Scan the entries and state how many lines contain "https". Write no other text.

Items from a dataset:
------------------------------------------------

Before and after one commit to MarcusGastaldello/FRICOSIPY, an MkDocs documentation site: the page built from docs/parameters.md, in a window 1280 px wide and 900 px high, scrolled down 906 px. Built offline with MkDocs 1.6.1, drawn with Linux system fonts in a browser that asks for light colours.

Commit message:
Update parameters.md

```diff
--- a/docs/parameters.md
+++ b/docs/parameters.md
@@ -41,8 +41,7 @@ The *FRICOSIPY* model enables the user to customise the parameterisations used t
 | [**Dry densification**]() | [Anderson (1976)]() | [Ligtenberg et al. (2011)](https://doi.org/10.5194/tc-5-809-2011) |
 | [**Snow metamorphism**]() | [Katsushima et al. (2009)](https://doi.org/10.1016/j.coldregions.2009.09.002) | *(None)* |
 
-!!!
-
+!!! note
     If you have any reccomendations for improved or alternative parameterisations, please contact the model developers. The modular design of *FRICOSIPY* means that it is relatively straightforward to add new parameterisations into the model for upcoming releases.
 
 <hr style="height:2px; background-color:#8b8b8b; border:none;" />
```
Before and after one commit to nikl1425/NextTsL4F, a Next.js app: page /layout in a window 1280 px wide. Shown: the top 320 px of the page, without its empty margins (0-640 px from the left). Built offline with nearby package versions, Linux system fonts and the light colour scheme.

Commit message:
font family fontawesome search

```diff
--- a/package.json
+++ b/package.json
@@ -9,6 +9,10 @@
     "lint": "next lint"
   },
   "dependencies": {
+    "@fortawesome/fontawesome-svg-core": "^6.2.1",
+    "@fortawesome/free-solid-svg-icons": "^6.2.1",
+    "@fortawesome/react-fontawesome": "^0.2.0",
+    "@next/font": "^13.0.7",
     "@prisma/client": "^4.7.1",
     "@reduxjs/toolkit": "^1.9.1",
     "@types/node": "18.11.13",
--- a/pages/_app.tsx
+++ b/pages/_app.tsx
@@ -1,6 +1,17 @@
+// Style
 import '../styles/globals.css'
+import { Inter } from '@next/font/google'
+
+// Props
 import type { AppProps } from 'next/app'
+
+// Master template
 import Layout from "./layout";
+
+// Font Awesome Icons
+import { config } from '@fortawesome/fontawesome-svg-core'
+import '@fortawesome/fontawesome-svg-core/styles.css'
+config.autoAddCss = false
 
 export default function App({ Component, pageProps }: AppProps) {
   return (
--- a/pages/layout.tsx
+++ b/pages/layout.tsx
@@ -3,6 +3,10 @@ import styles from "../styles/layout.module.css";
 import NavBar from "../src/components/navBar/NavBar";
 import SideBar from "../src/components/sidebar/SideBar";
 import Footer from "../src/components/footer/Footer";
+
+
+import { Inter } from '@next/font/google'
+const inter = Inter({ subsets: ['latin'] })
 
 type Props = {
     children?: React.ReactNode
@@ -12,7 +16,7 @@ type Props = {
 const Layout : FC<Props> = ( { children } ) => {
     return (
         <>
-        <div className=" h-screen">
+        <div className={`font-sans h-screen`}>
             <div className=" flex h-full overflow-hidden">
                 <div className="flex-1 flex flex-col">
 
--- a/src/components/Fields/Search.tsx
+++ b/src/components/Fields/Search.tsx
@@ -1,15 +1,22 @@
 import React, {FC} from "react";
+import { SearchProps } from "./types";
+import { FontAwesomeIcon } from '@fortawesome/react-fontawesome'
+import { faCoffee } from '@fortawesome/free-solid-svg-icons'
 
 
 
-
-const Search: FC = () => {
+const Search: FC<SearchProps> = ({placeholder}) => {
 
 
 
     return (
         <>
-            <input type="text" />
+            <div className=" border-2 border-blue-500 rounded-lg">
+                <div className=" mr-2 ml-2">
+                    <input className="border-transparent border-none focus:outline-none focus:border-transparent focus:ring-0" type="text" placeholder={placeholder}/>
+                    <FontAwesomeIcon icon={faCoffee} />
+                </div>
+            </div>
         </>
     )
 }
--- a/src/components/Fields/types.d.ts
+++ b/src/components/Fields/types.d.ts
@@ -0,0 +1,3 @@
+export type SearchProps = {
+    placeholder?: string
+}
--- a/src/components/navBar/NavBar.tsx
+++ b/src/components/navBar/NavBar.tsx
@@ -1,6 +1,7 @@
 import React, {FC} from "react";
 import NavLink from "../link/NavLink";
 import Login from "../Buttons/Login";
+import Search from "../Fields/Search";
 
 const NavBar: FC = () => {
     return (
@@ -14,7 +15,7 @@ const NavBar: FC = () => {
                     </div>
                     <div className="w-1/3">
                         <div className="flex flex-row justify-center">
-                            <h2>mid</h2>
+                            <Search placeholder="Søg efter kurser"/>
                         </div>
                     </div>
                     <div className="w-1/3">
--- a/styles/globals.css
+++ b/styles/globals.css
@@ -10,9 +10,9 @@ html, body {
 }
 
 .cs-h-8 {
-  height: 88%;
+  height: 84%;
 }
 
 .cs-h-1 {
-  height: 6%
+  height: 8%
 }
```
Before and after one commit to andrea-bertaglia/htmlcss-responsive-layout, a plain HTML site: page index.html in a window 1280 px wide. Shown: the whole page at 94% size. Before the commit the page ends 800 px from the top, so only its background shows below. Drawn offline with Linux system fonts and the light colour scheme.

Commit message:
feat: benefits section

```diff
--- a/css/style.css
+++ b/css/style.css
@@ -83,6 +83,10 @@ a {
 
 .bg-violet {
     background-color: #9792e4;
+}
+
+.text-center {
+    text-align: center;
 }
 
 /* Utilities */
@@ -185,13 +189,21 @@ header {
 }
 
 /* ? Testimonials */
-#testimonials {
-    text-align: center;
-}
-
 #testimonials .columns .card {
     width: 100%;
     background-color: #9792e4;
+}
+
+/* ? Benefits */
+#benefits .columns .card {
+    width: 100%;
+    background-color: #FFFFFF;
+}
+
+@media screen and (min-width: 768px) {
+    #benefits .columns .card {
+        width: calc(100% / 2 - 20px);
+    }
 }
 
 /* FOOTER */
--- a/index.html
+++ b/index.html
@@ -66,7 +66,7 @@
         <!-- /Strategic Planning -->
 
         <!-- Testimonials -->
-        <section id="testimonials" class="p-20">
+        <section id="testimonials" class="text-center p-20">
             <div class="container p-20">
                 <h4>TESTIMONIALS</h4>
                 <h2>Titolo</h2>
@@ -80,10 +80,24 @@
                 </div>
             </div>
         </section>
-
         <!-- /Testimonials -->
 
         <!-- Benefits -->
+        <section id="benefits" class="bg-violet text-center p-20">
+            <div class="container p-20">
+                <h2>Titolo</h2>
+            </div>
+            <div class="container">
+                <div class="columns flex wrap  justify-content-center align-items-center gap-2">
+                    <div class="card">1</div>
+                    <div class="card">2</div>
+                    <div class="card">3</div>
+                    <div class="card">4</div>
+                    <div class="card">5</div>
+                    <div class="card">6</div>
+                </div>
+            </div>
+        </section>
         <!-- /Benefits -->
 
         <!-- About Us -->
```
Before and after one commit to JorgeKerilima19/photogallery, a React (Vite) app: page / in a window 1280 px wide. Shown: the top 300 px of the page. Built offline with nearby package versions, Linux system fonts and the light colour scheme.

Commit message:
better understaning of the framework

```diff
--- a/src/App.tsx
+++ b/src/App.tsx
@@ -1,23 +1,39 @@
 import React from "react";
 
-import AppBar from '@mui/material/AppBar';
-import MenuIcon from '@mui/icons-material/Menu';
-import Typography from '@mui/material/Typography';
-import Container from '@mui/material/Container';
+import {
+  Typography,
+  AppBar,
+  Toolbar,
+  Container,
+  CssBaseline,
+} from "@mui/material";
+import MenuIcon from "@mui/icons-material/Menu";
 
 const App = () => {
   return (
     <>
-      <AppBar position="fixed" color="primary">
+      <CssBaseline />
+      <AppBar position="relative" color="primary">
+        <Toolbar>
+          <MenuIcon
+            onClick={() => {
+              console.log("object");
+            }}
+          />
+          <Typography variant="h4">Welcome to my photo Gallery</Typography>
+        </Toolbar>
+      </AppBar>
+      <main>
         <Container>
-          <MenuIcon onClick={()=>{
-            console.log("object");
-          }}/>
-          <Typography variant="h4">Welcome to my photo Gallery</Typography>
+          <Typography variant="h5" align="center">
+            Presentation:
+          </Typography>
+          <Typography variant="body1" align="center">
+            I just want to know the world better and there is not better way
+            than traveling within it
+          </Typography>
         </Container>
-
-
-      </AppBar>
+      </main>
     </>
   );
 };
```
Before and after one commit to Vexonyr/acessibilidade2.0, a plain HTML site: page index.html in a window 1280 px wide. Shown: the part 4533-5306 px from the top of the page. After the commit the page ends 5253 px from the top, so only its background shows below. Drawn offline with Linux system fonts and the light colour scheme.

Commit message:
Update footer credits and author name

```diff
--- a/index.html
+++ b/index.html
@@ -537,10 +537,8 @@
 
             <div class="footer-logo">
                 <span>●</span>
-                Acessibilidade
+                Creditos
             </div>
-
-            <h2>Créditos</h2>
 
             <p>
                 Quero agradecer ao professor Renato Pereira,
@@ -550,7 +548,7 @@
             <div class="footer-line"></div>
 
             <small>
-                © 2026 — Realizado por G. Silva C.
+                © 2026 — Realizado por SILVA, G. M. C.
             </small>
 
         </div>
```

------------------------------------------------

*Reply*
2